The term "Mardi Gras" is French for "Fat Tuesday." In Spanish it would be Martes Grande. Mardi Gras has been celebrated for hundreds of years in countries throughout the world. The celebration takes place within a few days before today, Fat Tuesday, which is always the Tuesday right before Ash Wednesday.
Ash Wednesday is a holy day in the Catholic Church (and some other religions), the beginning of Lent, 46 days before Easter Sunday. On Ash Wednesday, members of the church go to mass and palm fronds are burned, with the ashes smeared on the foreheads of the church members. Ash Wednesday is the first day of Lent, which is considered a period of repentence. Many Catholics give up something during Lent -- like candy for the children, meat for some adults -- as a sign of repentence for their sins, and sacrifice. Putting ashes on the forehead signifies repentence, a reminder that we will all return to ashes some day.
Remember, O man, that you are dust, and unto dust you shall return. Genesis, 3:19
The days (and sometimes weeks) leading up to Ash Wednesday are celebrated in many countries, and notably in New Orleans, Lousiana, with a city-wide carnival, people dressing up in costumes and partying through the nights, parading through the streets, enjoying their last days of celebration before the 46-day period of Lent.
"Cajun" is a term that is used to refer to a certain group of people in southwest Lousiana. They originally moved from France to Canada, to an area known as Acadia, which included parts of Nova Scotia, Quebec, and Maine. When the English took over, the Cajuns were thrown out in what was called Le Grand Derangement, and many of them moved to Lousiana.
Once in Lousiana, the people of French origin intermarried with all the other groups in the area, and it is the product of those people who are called "Cajun." In that area of Lousiana, many of the people still speak French in their own homes, and observe their own unique culture, which is reflected in their food, language, and music. "Jolie Blon," is a cajun song known and preformed world-wide. It is sometimes called the Cajun National Anthem:

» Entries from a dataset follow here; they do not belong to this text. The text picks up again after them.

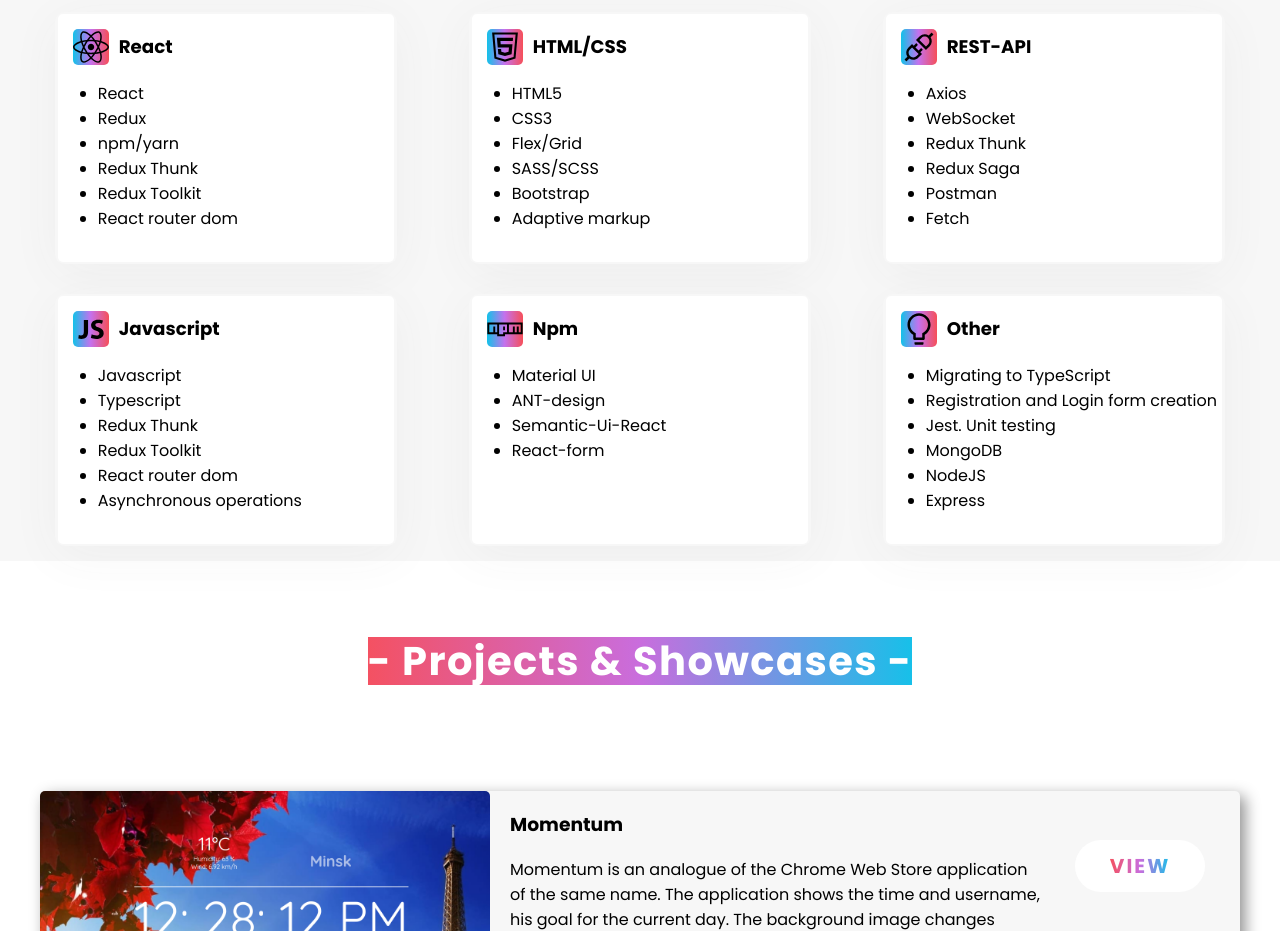
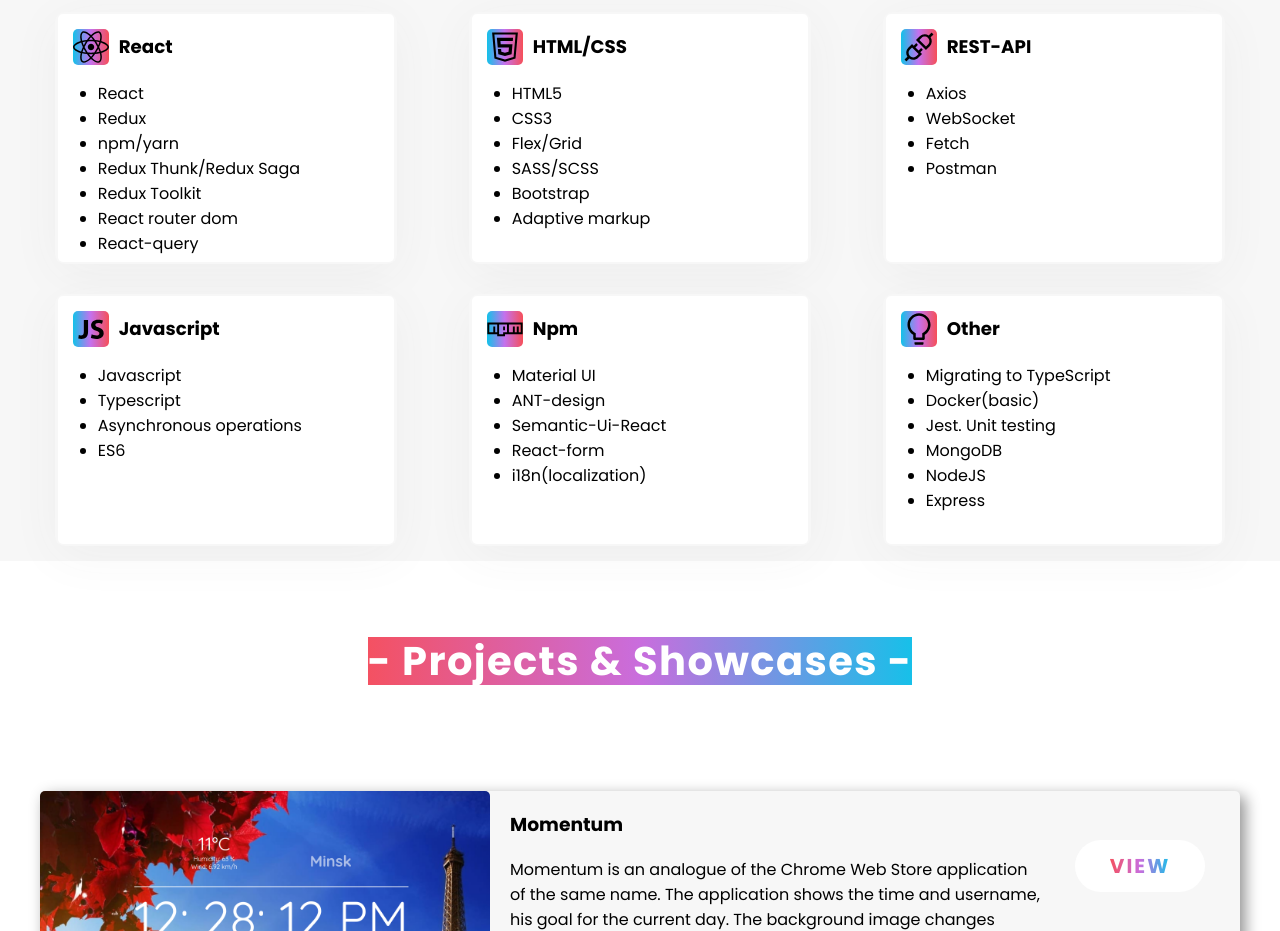
Before and after one commit to Pavelkv94/Portfolio_v3, a React (Create React App) app: page / in a window 1280 px wide. Shown: the part 1100-2031 px from the top of the page. Built offline with nearby package versions, Linux system fonts and the light colour scheme.

Commit message:
add skills

```diff
--- a/src/components/Skills/skillData.js
+++ b/src/components/Skills/skillData.js
@@ -5,9 +5,10 @@
             "React",
             "Redux",
             "npm/yarn",
-            "Redux Thunk",
+            "Redux Thunk/Redux Saga",
             "Redux Toolkit",
             "React router dom",
+            "React-query"
         ],
     },
     {
@@ -26,10 +27,8 @@
         skills: [
             "Axios",
             "WebSocket",
-            "Redux Thunk",
-            "Redux Saga",
-            "Postman",
-            "Fetch"
+            "Fetch",
+            "Postman"
         ],
     },
     {
@@ -37,10 +36,8 @@
         skills: [
             "Javascript",
             "Typescript",
-            "Redux Thunk",
-            "Redux Toolkit",
-            "React router dom",
             "Asynchronous operations",
+            "ES6"
         ],
     },
     {
@@ -50,13 +47,14 @@
             "ANT-design",
             "Semantic-Ui-React",
             "React-form",
+            "i18n(localization)"
            ],
     },
     {
         title: "Other",
         skills: [
             "Migrating to TypeScript",
-            "Registration and Login form creation",
+            "Docker(basic)",
             "Jest. Unit testing",
             "MongoDB",
             "NodeJS",
```
Also changed, not shown: 26 other files (tests, documents, lock files or other folders).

We all know about the parties in New Orleans, with the beads and the costumes. But did you know that in Polish-American communities around the country, today is celebrated by the making and eating of a Polish pastry called paczkis, like a jelly donut dipped in sugar. Ummmm. Happy Mardi Gras. Eat some donuts, they're good for you this one day out of the year. Even if you're not Polish.